## Supplied entries
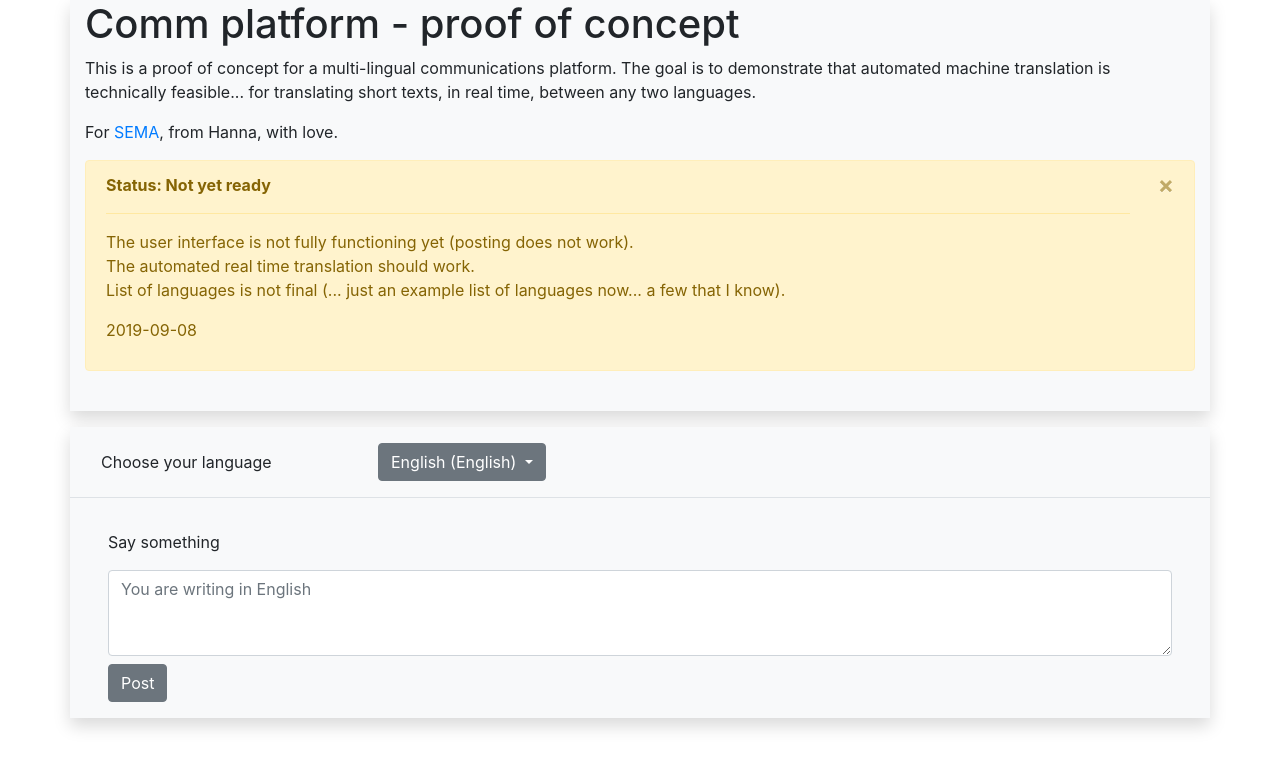
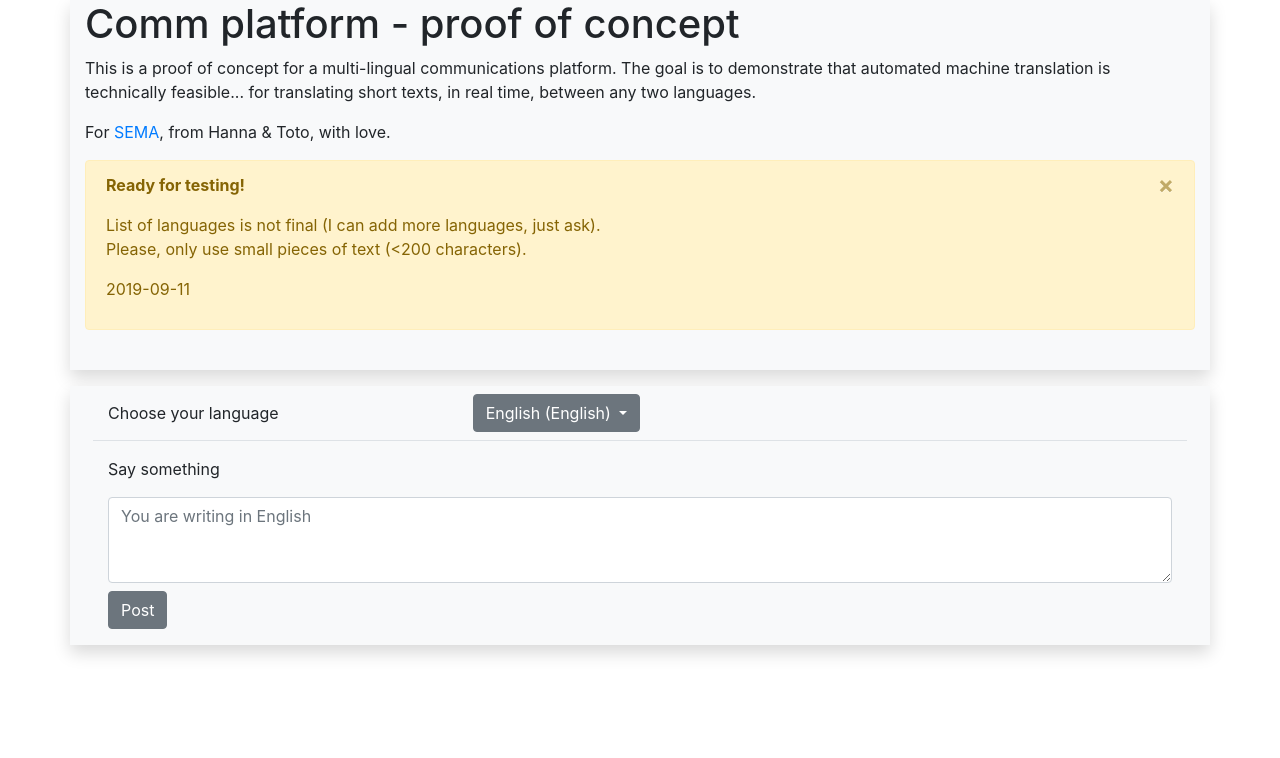
Before and after one commit to totobgycs/sema, a Django app: page /1/ in a window 1280 px wide. Shown: the top 758 px of the page. Run offline with Django 3.2, Linux system fonts and the light colour scheme; data comes from the database, SQL or seed files in the repository; data that the repository does not hold is empty; some libraries are stand-ins or nearby versions.

Commit message:
Made the user interface more pretty

```diff
--- a/demo/templates/demo/index.html
+++ b/demo/templates/demo/index.html
@@ -7,22 +7,19 @@
   <h1>Comm platform - proof of concept</h1>
   <p>This is a proof of concept for a multi-lingual communications platform. The goal is to demonstrate that automated machine translation is technically feasible... for translating short texts, in real time, between any two languages.
   </p>
-  <p>For <a href="https://www.mukwegefoundation.org/sema/">SEMA</a>, from Hanna, with love.
+  <p>For <a href="https://www.mukwegefoundation.org/sema/">SEMA</a>, from Hanna & Toto, with love.
   </p>
 	<div class="alert alert-warning alert-dismissible fade show" role="alert">
 		<p>
-    <strong>Status: Not yet ready</strong>
+    <strong>Ready for testing!</strong>
     </p>
-		<hr>
 		<p>
-    The user interface is not fully functioning yet (posting does not work).
+    List of languages is not final (I can add more languages, just ask).
     <br>
-    The automated real time translation should work.
-    <br>
-    List of languages is not final (... just an example list of languages now... a few that I know).
+    Please, only use small pieces of text (<200 characters).
     </p>
     <p>
-    2019-09-08
+    2019-09-11
     </p>
 		<button type="button" class="close" data-dismiss="alert" aria-label="Close">
 		  <span aria-hidden="true">&times;</span>
@@ -34,14 +31,15 @@
 <div class="container bg-light shadow">
 <!------------------------------------------>
 
-  <div class="row border-bottom">
-		<div class="input-group m-3">
-		  <label for="dropdownLang" class="col-3 col-form-label">Choose your language</label>
-			<div class="col-3 dropdown">
+  <!-- The language selection area -->
+
+  <div class="row border-bottom m-2">
+		<div class="input-group my-2">
+		  <label for="dropdownLang" class="col-4 col-form-label">Choose your language</label>
+			<div class="dropdown col-4">
 				<a class="btn btn-secondary dropdown-toggle" href="#" role="button" id="dropdownLang" data-toggle="dropdown" aria-haspopup="true" aria-expanded="false">
 					{{chosen_language.lang_native}} ({{chosen_language.lang_english}})
 				</a>
-
 				<div class="dropdown-menu" aria-labelledby="dropdownMenuLink">
 					{% for language in languages %}
           <a class="dropdown-item" href="{% url 'language' language.lang_english %}">{{ language.lang_native}} ({{language.lang_english}})</a>
@@ -51,23 +49,17 @@
 		</div>
   </div>
 
-<!------------------------------------------>
+  <!-- The most recent messages -->
 
-  <div class="row">
-		<table class="table table-borderless">
-			<tbody>
-        {% for message in messages %}
-				<tr>
-				  <td style="color: grey">{{ message.timestamp }}</td>
-				  <td class="">{{ message.translated_text }}</td>
-				  <td style="color: grey;">{{ message.note }}</td>
-				</tr>
-        {% endfor %}
-			</tbody>
-		</table>
+  {% for message in messages %}
+  <div class="row m-2">
+    <div class="col-md-2 col-sm-6" style="color: grey">{{ message.timestamp }}</div>
+    <div class="col-md-8 col-sm-12">{{ message.translated_text }}</div>
+    <div class="col-md-2 col-sm-6" style="color: grey;">{{ message.note }}</div>
   </div>
+  {% endfor %}
 
-<!------------------------------------------>
+  <!--The posting are -->
 
   <div class="row m-2">
     <form class="w-100" action="{% url 'postmessage' chosen_language.lang_english %}" method="post">
```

## What is required
In the records, locate each line holding the string "languages" and copy it.

## Answer to the exercise
   <p>This is a proof of concept for a multi-lingual communications platform. The goal is to demonstrate that automated machine translation is technically feasible... for translating short texts, in real time, between any two languages.
+    List of languages is not final (I can add more languages, just ask).
-    List of languages is not final (... just an example list of languages now... a few that I know).
 					{% for language in languages %}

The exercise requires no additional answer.